Even Mordechai, the one who is supposedly psyching her up
Telling her: “This is your moment!”
Telling her: “You must save us all!”
Even Mordechai, in the middle of his speech, stops and says, “Mi Yodea?” / Who knows?
Maybe you have made it to this place for just this time?”
Avivah Zornberg teaches that this “Mi Yodea” is not rhetorical, it is sincere.
Mordechai says, “Who knows?”
As in, “I don’t know and neither do you. No one knows.
But Esther, try anyway.
“Because Esther that is what it means to be connected to this fraught tradition, and this stubborn people.
There are no guarantees but the alternative is to give up.
There are no guarantees but what will the world become if we all wait for guarantees?”
So there is no God for Esther the emerging prophetess but she still internalizes the weight of the obligation to try. “Who knows?” It might be successful.
In the absence of a conversation with God, Esther accepts the edge of possibility as enough
The edge of possibility, spoken out of the mouth of a loved one, is enough
And in hearing this edge of possibility, she sees into the future and becomes a prophet.
Hearing is only half the job of the prophet
Esther also has to plant that possibility in the world.
And so, Esther fasts, she clothes herself in royalty and goes in uninvited to the King to challenge the decree.
Only once there she just asks, significantly, all she asks is for the king to sit with her and the wicked advisor for a dinner party.
That is all.
And that is enough.
For at that party she will ask for a second party.
And at the third party, she will tell the truth, just enough truth to put the world back on its axis again.
No fireworks, no miracles, no tirades, no shouting.
It is a new way of being a prophet. Less glory but arguably more effective.
The edge of possibility and the bare minimum of meticulously planned action.
So we learn:
When there seems to be no God, we don’t get silent.
Instead: we accept possibility and the responsibility it entails.
Instead: Like Esther we clothe ourselves in royalty
We take on the divine attributes
And we go into the throne rooms of the palaces, even if we were not summoned
We go in stealthily and thoughtfully, the way Esther did
We ask for justice in the language of parties and favors, actions, invitations, and dinners
And instead of yelling out into the street or on twitter to find those who might somehow hear our message
We consider where our carefully placed words will do the most good
We speak our message not from outside of this world as the old prophets once did
Not from above the world
But from within the world.
And so, I will close with this, I have to
In this week’s Torah (don’t think I forgot), parashat Termuah
Which details the building of the mishkan, the holy place where we meet God
As soon as the description of the ark is given
The very next thing on the list
The thing that helps to make the space a holy one
Is not the menorah nor the violet curtains

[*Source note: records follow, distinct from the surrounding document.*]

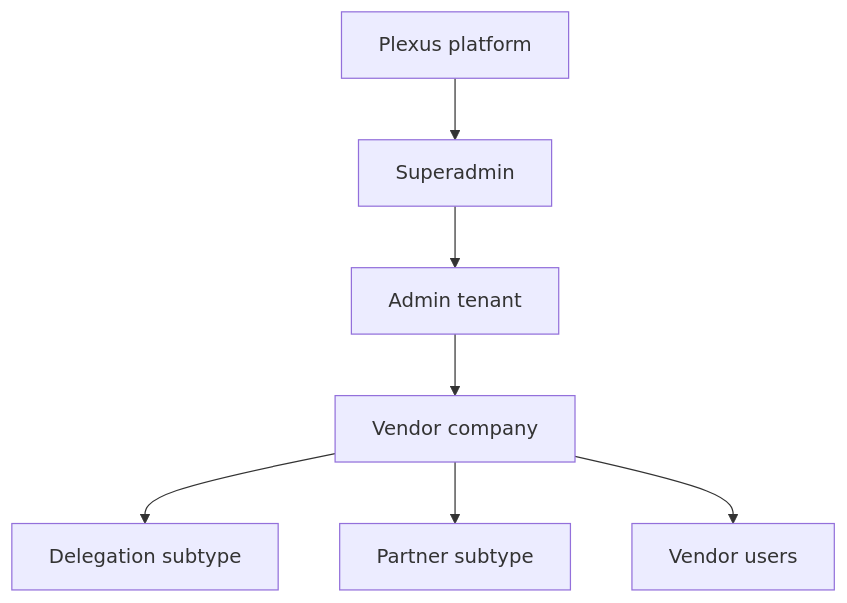
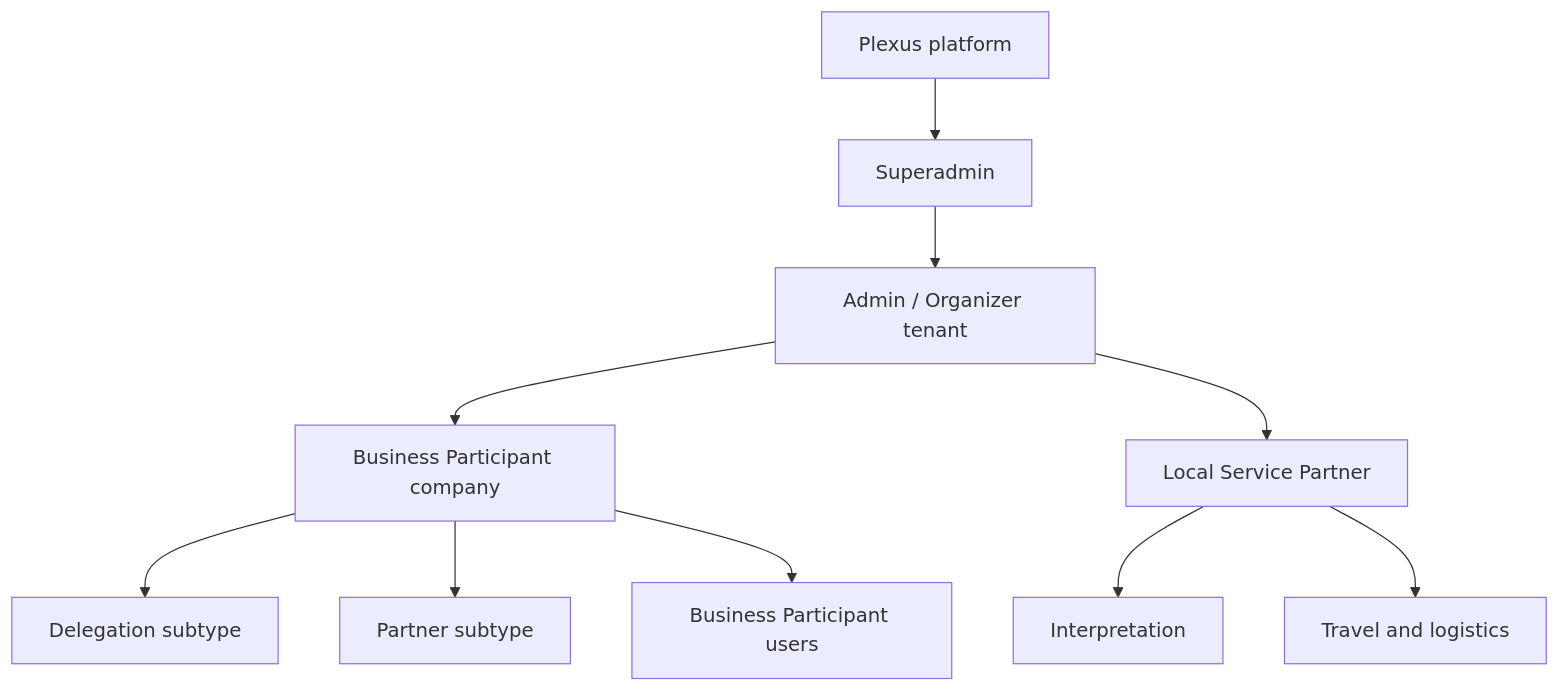
Before and after one commit to AGA-Ventures/plexus: the diagram in docs/product/vision-and-scope.md, drawn with Mermaid. The commit also changed other lines of this file and 154 other files, not shown here.

````diff
--- a/docs/product/vision-and-scope.md
+++ b/docs/product/vision-and-scope.md
@@ -20,9 +20,12 @@
 ```mermaid
 flowchart TD
     P["Plexus platform"] --> S["Superadmin"]
-    S --> A["Admin tenant"]
-    A --> V["Vendor company"]
-    V --> D["Delegation subtype"]
-    V --> R["Partner subtype"]
-    V --> U["Vendor users"]
+    S --> A["Admin / Organizer tenant"]
+    A --> B["Business Participant company"]
+    B --> D["Delegation subtype"]
+    B --> R["Partner subtype"]
+    B --> U["Business Participant users"]
+    A --> L["Local Service Partner"]
+    L --> I["Interpretation"]
+    L --> T["Travel and logistics"]
 ```
````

It is a table,
The table where the priests would be fed
The table, where, the rabbis teach, God would give us food,
Show us we were blessed
It is the table,
Right next to the ark
The place where, we understand now, all us modern prophets show up for work.